Why is Math, and why we should use it in economics, por Noah Smith. Nem toda a gente consegue falar de metodologia económica, matemática e filosofia ao mesmo tempo. Vale a pena ler quem o consegue fazer de forma escorreita.

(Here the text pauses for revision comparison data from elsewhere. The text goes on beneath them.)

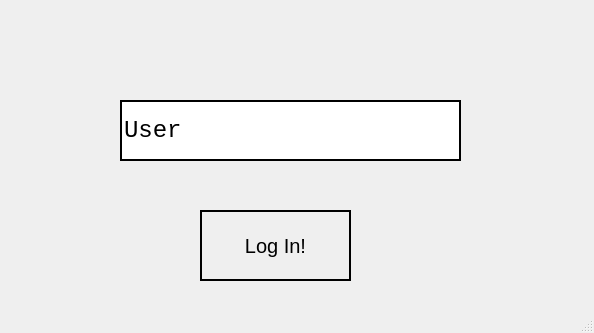
Above: TrabajoFinal/mainwindow.ui from symphony701/SX31_201924261_20191d998 before the change. Below: the same form after it.
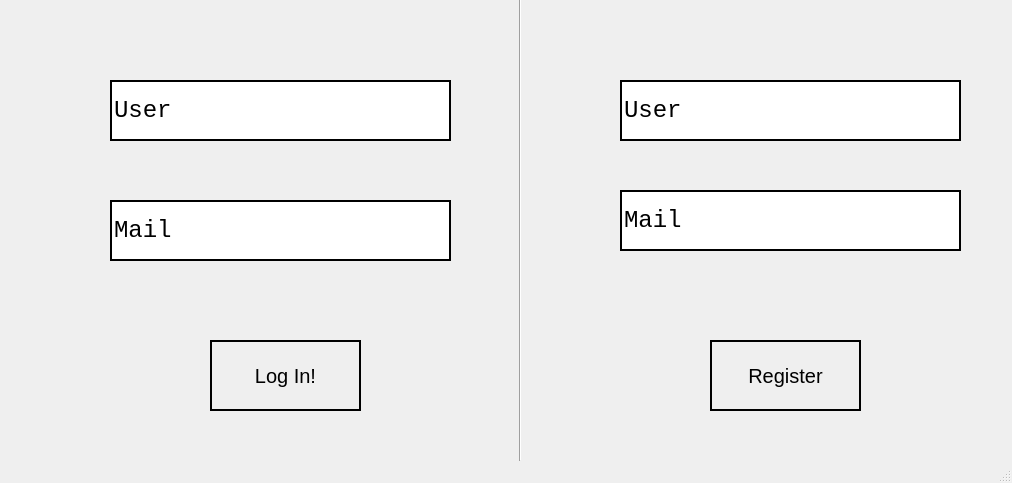
That is the form after the change.

What changed in the file:
```diff
--- a/TrabajoFinal/mainwindow.ui
+++ b/TrabajoFinal/mainwindow.ui
@@ -6,8 +6,8 @@
    <rect>
     <x>0</x>
     <y>0</y>
-    <width>594</width>
-    <height>333</height>
+    <width>1012</width>
+    <height>483</height>
    </rect>
   </property>
   <property name="windowTitle">
@@ -17,8 +17,8 @@
    <widget class="QLineEdit" name="lineID">
     <property name="geometry">
      <rect>
-      <x>120</x>
-      <y>100</y>
+      <x>110</x>
+      <y>80</y>
       <width>341</width>
       <height>61</height>
      </rect>
@@ -42,8 +42,8 @@
    <widget class="QPushButton" name="login">
     <property name="geometry">
      <rect>
-      <x>200</x>
-      <y>210</y>
+      <x>210</x>
+      <y>340</y>
       <width>151</width>
       <height>71</height>
      </rect>
@@ -60,6 +60,115 @@
      <string>Log In!</string>
     </property>
    </widget>
+   <widget class="QPushButton" name="login_2">
+    <property name="geometry">
+     <rect>
+      <x>710</x>
+      <y>340</y>
+      <width>151</width>
+      <height>71</height>
+     </rect>
+    </property>
+    <property name="font">
+     <font>
+      <pointsize>15</pointsize>
+     </font>
+    </property>
+    <property name="styleSheet">
+     <string notr="true">border: 2px solid black;</string>
+    </property>
+    <property name="text">
+     <string>Register</string>
+    </property>
+   </widget>
+   <widget class="QLineEdit" name="lineID_2">
+    <property name="geometry">
+     <rect>
+      <x>110</x>
+      <y>200</y>
+      <width>341</width>
+      <height>61</height>
+     </rect>
+    </property>
+    <property name="font">
+     <font>
+      <family>Consolas</family>
+      <pointsize>18</pointsize>
+     </font>
+    </property>
+    <property name="styleSheet">
+     <string notr="true">border: 2px solid black;</string>
+    </property>
+    <property name="text">
+     <string>Mail</string>
+    </property>
+    <property name="alignment">
+     <set>Qt::AlignLeading|Qt::AlignLeft|Qt::AlignVCenter</set>
+    </property>
+   </widget>
+   <widget class="Line" name="line">
+    <property name="geometry">
+     <rect>
+      <x>510</x>
+      <y>-10</y>
+      <width>20</width>
+      <height>471</height>
+     </rect>
+    </property>
+    <property name="orientation">
+     <enum>Qt::Vertical</enum>
+    </property>
+   </widget>
+   <widget class="QLineEdit" name="lineID_3">
+    <property name="geometry">
+     <rect>
+      <x>620</x>
+      <y>80</y>
+      <width>341</width>
+      <height>61</height>
+     </rect>
+    </property>
+    <property name="font">
+     <font>
+      <family>Consolas</family>
+      <pointsize>18</pointsize>
+     </font>
+    </property>
+    <property name="styleSheet">
+     <string notr="true">border: 2px solid black;</string>
+    </property>
+    <property name="text">
+     <string>User</string>
+    </property>
+    <property name="alignment">
+     <set>Qt::AlignLeading|Qt::AlignLeft|Qt::AlignVCenter</set>
+    </property>
+   </widget>
+   <widget class="QLineEdit" name="lineID_4">
+    <property name="geometry">
+     <rect>
+      <x>620</x>
+      <y>190</y>
+      <width>341</width>
+      <height>61</height>
+     </rect>
+    </property>
+    <property name="font">
+     <font>
+      <family>Consolas</family>
+      <pointsize>18</pointsize>
+     </font>
+    </property>
+    <property name="styleSheet">
+     <string notr="true">border: 2px solid black;</string>
+    </property>
+    <property name="text">
+     <string>Mail</string>
+    </property>
+    <property name="alignment">
+     <set>Qt::AlignLeading|Qt::AlignLeft|Qt::AlignVCenter</set>
+    </property>
+   </widget>
   </widget>
   <widget class="QMenuBar" name="menubar">
    <property name="geometry">
```
Left out of the diff: 2 changed lines with no effect on the pictures.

So why should we use math in economics? Well, I can think of a number of reasons:1. We may want to make precise predictions about what will happen in a market.2. We may want to make precise predictions about the conditions under which things will happen in a market.3. Precise statements often help resolve debates, avoiding the phenomenon of “talking past each other”.4. Precise statements often lead to unintuitive but logically inescapable results.5. It is usually easier to check sets of precise statements for logical inconsistencies.I think all of these reasons are good reasons sometimes and bad reasons sometimes (note how imprecise of a statement that is!). I have no hard-and-fast rule about how much precision to use, and when. But I do know that if you tried to implement a Shapley-Roth matching algorithm without mathematically precise statements about what happens when, it would be hopeless.And I also know that in the blogosphere, many debates go on and on without being resolved, when both sides are really just talking past each other. Egos get bruised, grudges develop, and understanding is not advanced, even when the different sides’ positions are not mutually incompatible or even that far off. That’s why, when debates get really long and confusing, I think it’s time to whip out the math, define terms, and get really precise. (By the way: In my experience, defining terms is really the critical piece of this. It’s very very hard to make imprecise statements when all your words are precisely defined!)